— What to work on —
Collect from the data below each line with "form".

[Opening Records for processing section]

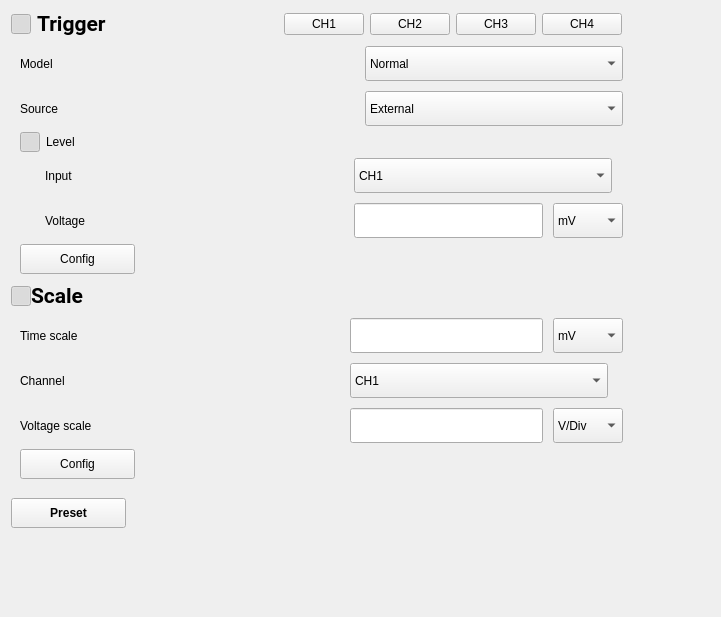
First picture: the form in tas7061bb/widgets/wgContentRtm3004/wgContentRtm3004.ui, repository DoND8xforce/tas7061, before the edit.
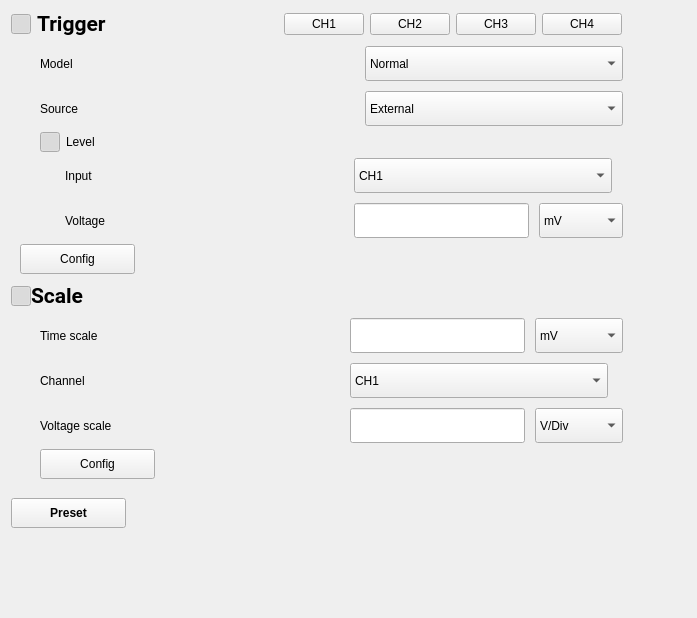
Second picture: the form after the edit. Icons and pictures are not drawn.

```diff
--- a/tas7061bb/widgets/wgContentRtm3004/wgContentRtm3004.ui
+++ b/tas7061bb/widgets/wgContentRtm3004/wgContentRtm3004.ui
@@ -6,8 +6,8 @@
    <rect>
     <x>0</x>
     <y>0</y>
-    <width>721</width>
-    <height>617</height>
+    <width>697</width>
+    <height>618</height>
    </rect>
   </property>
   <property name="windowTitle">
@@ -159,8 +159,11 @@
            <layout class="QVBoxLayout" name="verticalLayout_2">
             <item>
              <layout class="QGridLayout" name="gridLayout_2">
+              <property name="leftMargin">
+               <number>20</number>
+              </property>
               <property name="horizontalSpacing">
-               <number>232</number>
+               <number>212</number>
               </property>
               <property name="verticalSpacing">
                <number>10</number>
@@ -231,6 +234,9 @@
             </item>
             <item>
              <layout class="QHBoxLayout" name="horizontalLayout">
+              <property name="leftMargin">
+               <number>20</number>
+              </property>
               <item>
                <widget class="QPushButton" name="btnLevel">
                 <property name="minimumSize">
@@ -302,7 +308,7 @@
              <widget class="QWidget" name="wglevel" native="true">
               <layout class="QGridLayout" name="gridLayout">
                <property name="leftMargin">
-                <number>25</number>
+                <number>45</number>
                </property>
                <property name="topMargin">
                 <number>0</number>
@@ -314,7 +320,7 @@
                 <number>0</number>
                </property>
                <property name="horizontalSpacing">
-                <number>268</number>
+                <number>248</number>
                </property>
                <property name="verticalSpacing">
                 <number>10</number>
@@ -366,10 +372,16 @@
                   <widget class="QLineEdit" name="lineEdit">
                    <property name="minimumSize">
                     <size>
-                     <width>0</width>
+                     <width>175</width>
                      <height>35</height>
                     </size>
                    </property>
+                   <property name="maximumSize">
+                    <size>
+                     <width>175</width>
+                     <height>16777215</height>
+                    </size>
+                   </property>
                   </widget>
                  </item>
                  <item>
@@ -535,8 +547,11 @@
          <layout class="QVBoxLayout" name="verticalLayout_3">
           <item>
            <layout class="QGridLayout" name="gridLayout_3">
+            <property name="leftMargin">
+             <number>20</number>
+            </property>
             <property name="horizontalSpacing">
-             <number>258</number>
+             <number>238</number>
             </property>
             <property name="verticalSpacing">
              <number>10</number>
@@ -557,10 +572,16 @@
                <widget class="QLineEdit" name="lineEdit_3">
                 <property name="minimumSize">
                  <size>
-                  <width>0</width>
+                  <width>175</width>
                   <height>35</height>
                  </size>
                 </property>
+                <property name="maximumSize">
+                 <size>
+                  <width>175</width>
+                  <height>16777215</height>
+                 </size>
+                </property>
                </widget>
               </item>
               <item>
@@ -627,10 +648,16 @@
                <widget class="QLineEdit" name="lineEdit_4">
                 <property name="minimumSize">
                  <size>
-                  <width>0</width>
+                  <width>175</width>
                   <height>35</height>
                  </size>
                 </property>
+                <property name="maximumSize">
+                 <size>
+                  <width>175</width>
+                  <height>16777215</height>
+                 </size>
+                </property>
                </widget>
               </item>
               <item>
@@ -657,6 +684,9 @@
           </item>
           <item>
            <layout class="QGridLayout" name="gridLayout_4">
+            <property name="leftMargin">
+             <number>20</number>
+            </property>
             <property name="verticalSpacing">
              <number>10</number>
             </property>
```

[Closing Records for processing section]

— Answer to this exercise —
First picture: the form in tas7061bb/widgets/wgContentRtm3004/wgContentRtm3004.ui, repository DoND8xforce/tas7061, before the edit.
Second picture: the form after the edit. Icons and pictures are not drawn.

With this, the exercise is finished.